An exact copy of the lines from the one containing "Vietnam vs Thailand" to the end of the records below is required, and nothing else.

** Opening PROVIDED INFORMATION block **

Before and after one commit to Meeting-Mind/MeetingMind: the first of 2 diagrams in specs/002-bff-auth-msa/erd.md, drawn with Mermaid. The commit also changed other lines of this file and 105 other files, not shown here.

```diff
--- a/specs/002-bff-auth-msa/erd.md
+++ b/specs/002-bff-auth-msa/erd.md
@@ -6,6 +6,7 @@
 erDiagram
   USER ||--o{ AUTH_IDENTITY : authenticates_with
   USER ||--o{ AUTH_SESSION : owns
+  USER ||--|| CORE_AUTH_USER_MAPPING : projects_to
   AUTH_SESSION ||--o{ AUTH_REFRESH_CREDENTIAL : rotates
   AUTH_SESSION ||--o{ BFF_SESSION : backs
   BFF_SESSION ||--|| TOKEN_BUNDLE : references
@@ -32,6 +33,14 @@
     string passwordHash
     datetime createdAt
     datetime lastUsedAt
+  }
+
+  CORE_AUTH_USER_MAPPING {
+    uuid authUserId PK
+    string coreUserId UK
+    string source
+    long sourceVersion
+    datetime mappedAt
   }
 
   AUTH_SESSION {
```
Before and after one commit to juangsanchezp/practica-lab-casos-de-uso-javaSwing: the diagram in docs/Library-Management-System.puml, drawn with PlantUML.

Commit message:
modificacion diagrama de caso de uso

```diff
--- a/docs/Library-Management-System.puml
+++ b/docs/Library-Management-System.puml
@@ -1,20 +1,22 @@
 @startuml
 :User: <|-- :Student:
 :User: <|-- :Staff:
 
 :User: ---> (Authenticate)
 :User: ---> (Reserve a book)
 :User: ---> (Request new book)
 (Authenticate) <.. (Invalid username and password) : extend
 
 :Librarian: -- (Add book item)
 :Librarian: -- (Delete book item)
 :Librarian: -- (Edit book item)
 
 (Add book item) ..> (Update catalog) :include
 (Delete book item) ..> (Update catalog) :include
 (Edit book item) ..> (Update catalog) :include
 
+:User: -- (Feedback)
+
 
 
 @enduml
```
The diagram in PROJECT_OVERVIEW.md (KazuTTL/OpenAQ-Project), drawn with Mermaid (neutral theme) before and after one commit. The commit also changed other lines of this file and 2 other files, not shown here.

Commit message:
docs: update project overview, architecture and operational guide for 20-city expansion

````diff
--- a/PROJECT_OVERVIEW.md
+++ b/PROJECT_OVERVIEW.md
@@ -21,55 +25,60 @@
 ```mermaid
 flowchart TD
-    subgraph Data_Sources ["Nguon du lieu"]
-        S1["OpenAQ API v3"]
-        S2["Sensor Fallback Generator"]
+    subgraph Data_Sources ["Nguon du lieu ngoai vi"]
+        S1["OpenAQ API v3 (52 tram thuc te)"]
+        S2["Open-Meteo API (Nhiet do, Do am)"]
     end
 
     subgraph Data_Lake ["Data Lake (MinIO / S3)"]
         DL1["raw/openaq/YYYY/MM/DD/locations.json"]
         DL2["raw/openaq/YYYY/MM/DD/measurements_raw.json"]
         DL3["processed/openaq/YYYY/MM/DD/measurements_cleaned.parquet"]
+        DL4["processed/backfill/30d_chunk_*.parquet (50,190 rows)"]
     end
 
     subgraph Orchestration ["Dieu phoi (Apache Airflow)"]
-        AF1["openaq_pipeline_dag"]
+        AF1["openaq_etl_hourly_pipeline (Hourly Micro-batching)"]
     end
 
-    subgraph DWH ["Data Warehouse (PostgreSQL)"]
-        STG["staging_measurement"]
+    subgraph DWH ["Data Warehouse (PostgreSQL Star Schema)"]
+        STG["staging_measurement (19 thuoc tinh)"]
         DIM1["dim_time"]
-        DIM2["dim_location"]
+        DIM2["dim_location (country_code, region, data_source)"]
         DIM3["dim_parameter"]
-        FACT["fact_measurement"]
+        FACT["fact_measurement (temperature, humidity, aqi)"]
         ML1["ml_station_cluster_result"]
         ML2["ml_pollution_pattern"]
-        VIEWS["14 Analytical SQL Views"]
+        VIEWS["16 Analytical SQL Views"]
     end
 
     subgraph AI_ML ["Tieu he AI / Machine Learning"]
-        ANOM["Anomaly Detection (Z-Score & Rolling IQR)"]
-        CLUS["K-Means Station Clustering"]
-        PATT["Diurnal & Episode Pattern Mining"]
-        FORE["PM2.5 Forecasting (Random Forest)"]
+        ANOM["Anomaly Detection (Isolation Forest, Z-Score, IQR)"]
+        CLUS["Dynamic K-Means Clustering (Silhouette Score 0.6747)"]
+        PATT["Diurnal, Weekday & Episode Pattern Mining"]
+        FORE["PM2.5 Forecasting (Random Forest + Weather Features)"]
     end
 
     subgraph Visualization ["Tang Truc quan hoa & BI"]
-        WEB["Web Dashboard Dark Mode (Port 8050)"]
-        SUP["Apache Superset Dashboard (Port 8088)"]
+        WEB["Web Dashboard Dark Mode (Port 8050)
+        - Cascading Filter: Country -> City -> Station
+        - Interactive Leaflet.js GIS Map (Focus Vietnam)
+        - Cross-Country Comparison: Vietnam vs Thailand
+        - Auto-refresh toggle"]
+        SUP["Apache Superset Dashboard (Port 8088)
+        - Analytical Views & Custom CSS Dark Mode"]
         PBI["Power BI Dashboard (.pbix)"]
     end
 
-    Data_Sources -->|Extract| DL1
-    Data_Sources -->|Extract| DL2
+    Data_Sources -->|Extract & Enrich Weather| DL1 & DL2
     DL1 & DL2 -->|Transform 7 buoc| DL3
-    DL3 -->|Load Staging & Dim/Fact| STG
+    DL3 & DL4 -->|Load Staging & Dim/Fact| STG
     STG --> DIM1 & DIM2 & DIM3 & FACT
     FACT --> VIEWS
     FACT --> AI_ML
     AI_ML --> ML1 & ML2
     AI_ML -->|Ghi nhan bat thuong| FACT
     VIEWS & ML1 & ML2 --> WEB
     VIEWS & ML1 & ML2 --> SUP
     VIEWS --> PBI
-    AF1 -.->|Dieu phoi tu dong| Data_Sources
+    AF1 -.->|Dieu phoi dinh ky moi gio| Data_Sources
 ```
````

** Closing PROVIDED INFORMATION block **

◆ WRITTEN RESPONSE
+        - Cross-Country Comparison: Vietnam vs Thailand
+        - Auto-refresh toggle"]
+        SUP["Apache Superset Dashboard (Port 8088)
+        - Analytical Views & Custom CSS Dark Mode"]
         PBI["Power BI Dashboard (.pbix)"]
     end
 
-    Data_Sources -->|Extract| DL1
-    Data_Sources -->|Extract| DL2
+    Data_Sources -->|Extract & Enrich Weather| DL1 & DL2
     DL1 & DL2 -->|Transform 7 buoc| DL3
-    DL3 -->|Load Staging & Dim/Fact| STG
+    DL3 & DL4 -->|Load Staging & Dim/Fact| STG
     STG --> DIM1 & DIM2 & DIM3 & FACT
     FACT --> VIEWS
     FACT --> AI_ML
     AI_ML --> ML1 & ML2
     AI_ML -->|Ghi nhan bat thuong| FACT
     VIEWS & ML1 & ML2 --> WEB
     VIEWS & ML1 & ML2 --> SUP
     VIEWS --> PBI
-    AF1 -.->|Dieu phoi tu dong| Data_Sources
+    AF1 -.->|Dieu phoi dinh ky moi gio| Data_Sources
 ```
````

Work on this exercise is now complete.